UG: While we’re on the topic of awesome shows, I saw you’ve been billed to play at the Wag Out Block Party on July 22nd, featuring a laundry list of talented locals. Are you excited for that? Any other big shows coming up?
B: I am SO EXCITED to play this show! I have been aware of that part of the scene for a while now, but until recently our paths haven’t really crossed. People like Sophia Eris, Jason Anxious, Freeze, Mavin and Chantz … these people are infinitely talented and hard-working. I’m privileged to be building with them. I do have some other shows in the works, but I’m the most excited for this one. WAG!
UG: Let’s jump out of the music questions for a minute and ask what everyone is really dying to know, who’d you rather: Kat Von D or Melissa Joan Heart?
B: In a perfect world, I would climb up a ladder to Melissa Joan Heart’s bedroom and she’s already making out with Kat Von D. Boom-chicka-bow-ow !
UG: Back to the music, who’s your biggest motivator or inspiration when it comes to writing music?
B: I try to draw inspiration from a lot of different places, but Miss Amanda Lucia is my filter. I share most my ideas and concepts with her first, before anyone else. I also love how Matt Sandstedt ( I, Colossus ) writes lyrics and music. My friends are very inspiring.
UG: I’ve heard reputations that some guys in your band really love to party. Do you have any great tour stories to share that wouldn’t get anyone arrested?
B: Ha, it’s true! Mike and Jaime love to party … I think we have been kicked out of every hotel in Fargo. Details must be kept to a minimum though. Don’t want to hurt any feelings and wind up with a lawsuit.
UG: You’ve had the amazing opportunity to work with some of the greatest locals our era has had the pleasure to see and hear. Who are a few of your personal favorite artists you’ve got a chance to work with?

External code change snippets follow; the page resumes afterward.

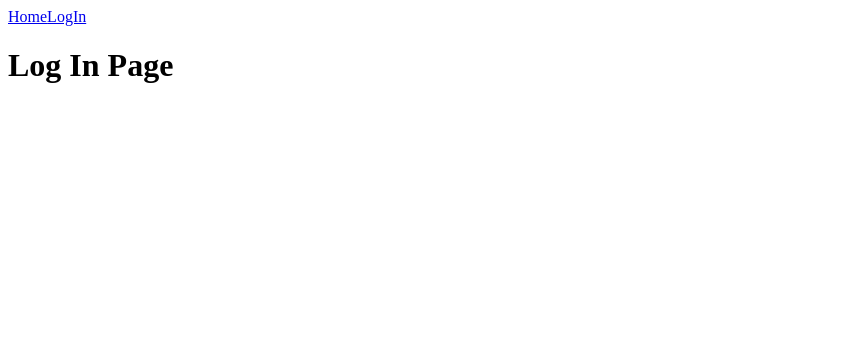
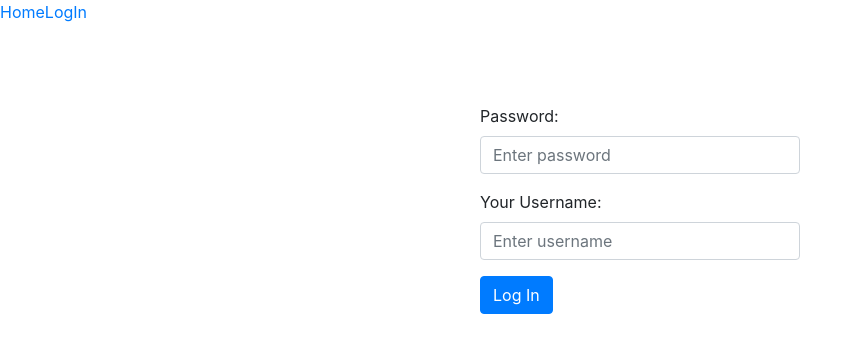
Before and after one commit to gitSrdzaan/WEB_PROJEKAT, a Vue app in the folder RACompany_FRONTEND/web-front/: page /login in a window 1280 px wide. Shown: the top 352 px of the page, without its empty margins (0-862 px from the left). Built offline with nearby package versions, Linux system fonts and the light colour scheme.

Commit message:
log in i registrovanje forme

```diff
--- a/RACompany_FRONTEND/web-front/src/App.vue
+++ b/RACompany_FRONTEND/web-front/src/App.vue
@@ -15,6 +15,8 @@ export default {
 }
 </script>
 
-<style>
+<style >
+
+
 
 </style>
--- a/RACompany_FRONTEND/web-front/src/Pages/LogInPage.vue
+++ b/RACompany_FRONTEND/web-front/src/Pages/LogInPage.vue
@@ -1,17 +1,68 @@
 <template>
-  <div>
-      <h1>Log In Page</h1>
+  <div class="position">
+    <b-form @submit="onSubmit" @reset="onReset" v-if="show">
+      <b-form-group
+        id="input-group-1"
+        label="Password:"
+        label-for="input-1"
+      >
+        <b-form-input
+          id="input-1"
+          v-model="form.pasword"
+          type="password"
+          required
+          placeholder="Enter password"
+        ></b-form-input>
+      </b-form-group>
+
+      <b-form-group
+        id="input-group-2"
+        label="Your Username:"
+        label-for="input-2"
+        >
+        <b-form-input
+          id="input-2"
+          v-model="form.name"
+          required
+          placeholder="Enter username"
+        ></b-form-input>
+      </b-form-group>
+
+       <b-button type="submit" variant="primary">Log In</b-button>
+
+    </b-form>
   </div>
 </template>
 
 <script>
-export default {
-  name: 'LogInPage',
+  export default {
+    data() {
+      return {
+        form: {
+          password: '',
+          name: '',
+        },
+        show: true
+      }
+    },
+    methods: {
+      onSubmit(evt) {
+        evt.preventDefault()
+        alert(JSON.stringify(this.form))
+      }
+    }
+  }
+</script>
+
+<style scoped>
+
+.position{
+  width: 25%;
+  height: 100%;
+  margin-left: auto;
+  margin-right: auto;
+  margin-top: 80px;
 
 }
-</script>
-
-<!-- Add "scoped" attribute to limit CSS to this component only -->
-<style scoped>
 
 </style>
--- a/RACompany_FRONTEND/web-front/src/Pages/RegisterPage.vue
+++ b/RACompany_FRONTEND/web-front/src/Pages/RegisterPage.vue
@@ -1,17 +1,119 @@
 <template>
-  <div>
-      <h1>Register Page</h1>
+  <div class="position">
+    <b-form @submit="onSubmit" @reset="onReset" v-if="show">
+      <b-form-group
+        id="input-group-1"
+        label="Password:"
+        label-for="input-1"
+      >
+        <b-form-input
+          id="input-1"
+          v-model="form.pasword"
+          type="password"
+          required
+          placeholder="Enter password"
+        ></b-form-input>
+      </b-form-group>
+
+      <b-form-group
+        id="input-group-2"
+        label="Your Username:"
+        label-for="input-2"
+        >
+        <b-form-input
+          id="input-2"
+          v-model="form.name"
+          required
+          placeholder="Enter username"
+        ></b-form-input>
+      </b-form-group>
+
+      <b-form-group
+        id="input-group-3"
+        label="Your firstname:"
+        label-for="input-2"
+        >
+        <b-form-input
+          id="input-2"
+          v-model="form.firstname"
+          required
+          placeholder="Enter firstname"
+        ></b-form-input>
+      </b-form-group>
+
+      <b-form-group
+        id="input-group-3"
+        label="Your lastname:"
+        label-for="input-2"
+        >
+        <b-form-input
+          id="input-2"
+          v-model="form.lastname"
+          required
+          placeholder="Enter lastname"
+        ></b-form-input>
+      </b-form-group>
+
+      <b-form-group id="input-group-3" label="Sex:" label-for="input-3">
+        <b-form-select
+          id="input-3"
+          v-model="form.sex"
+          :options="sexes"
+          required
+        ></b-form-select>
+      </b-form-group>
+
+      <b-form-group id="input-group-3" label="Role:" label-for="input-3">
+        <b-form-select
+          id="input-3"
+          v-model="form.role"
+          :options="roles"
+          required
+        ></b-form-select>
+      </b-form-group>
+
+      <b-button type="submit" variant="primary">Sign Up</b-button>
+    </b-form>
   </div>
 </template>
 
 <script>
-export default {
-  name: 'RegisterPage',
+  export default {
+    data() {
+      return {
+        form: {
+          password: '',
+          name: '',
+        },
+        sexes: [
+          'Male',
+          'Female'
+        ],
+        roles: [
+          'GUEST',
+          'HOST'
+        ],
+        show: true
+      }
+    },
+    methods: {
+      onSubmit(evt) {
+        evt.preventDefault()
+        alert(JSON.stringify(this.form))
+      }
+    }
+  }
+</script>
+
+<style scoped>
+
+.position{
+  width: 25%;
+  height: 100%;
+  margin-left: auto;
+  margin-right: auto;
+  margin-top: 80px;
 
 }
-</script>
-
-<!-- Add "scoped" attribute to limit CSS to this component only -->
-<style scoped>
 
 </style>
--- a/RACompany_FRONTEND/web-front/src/main.js
+++ b/RACompany_FRONTEND/web-front/src/main.js
@@ -1,6 +1,11 @@
 import Vue from "vue";
 import App from "./App.vue";
 import router from "./routs/Routs";
+import BootstrapVue from "bootstrap-vue";
+import "bootstrap/dist/css/bootstrap.css";
+import "bootstrap-vue/dist/bootstrap-vue.css";
+
+Vue.use(BootstrapVue);
 
 Vue.config.productionTip = false;
 
```
Also changed, not shown: RACompany_FRONTEND/web-front/package.json (+8 -1 lines), 8 other files (tests, documents, lock files or other folders).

B: I was actually thinking about this the other day. I consider myself very lucky … the people who have offered their advice and suggestions is something I’m still shocked by. I have known most of the Doomtree kids for years now, and both Sims and P.O.S. have been very helpful in both music and life and the blurry line in between. The Stophouse crew has been nothing short of awesome … there is a lot of crossover in our social circle. Soulcrate Music, We All Have Hooks for Hands and Big Zach are also on the top of that list. I’m honored to know these amazing people.
UG: Will 2013 be the year Soundset finally features yourself, or the band? You guys are very overdue for it.
B: Man. I would absolutely love the play Soundset. I’m not sure if J Bird knows about Culture Cry Wolf, or if he thinks we would be a good fit, but it would be an honor. Someone tweet at him!!
UG: What are the plans for the rest of the year, any releases or videos we should be on the lookout for?
B: Culture Cry Wolf is currently working on their new EP, produced entirely by Sapient. I’m working on my solo project in tandem, and there is also a top-secret project I’m keeping under (w)raps for now. Plenty coming out soon though, I pinky promise. Keep an eye out for Culture Cry Wolf’s new music video for “Second Wind” featuring Sims of Doomtree. It might be out sooner than you’d think.
UG: If you had one piece of advice for kids looking to grow within the musical and artistic community what would it be?
B: Don’t burn bridges. Don’t judge other people too harshly. Stay humble, stay working, and polish your craft. Smiles are way more awesome than stones.
UG: Last but not least, how can the rest of the interwebs stay in touch with Botzy?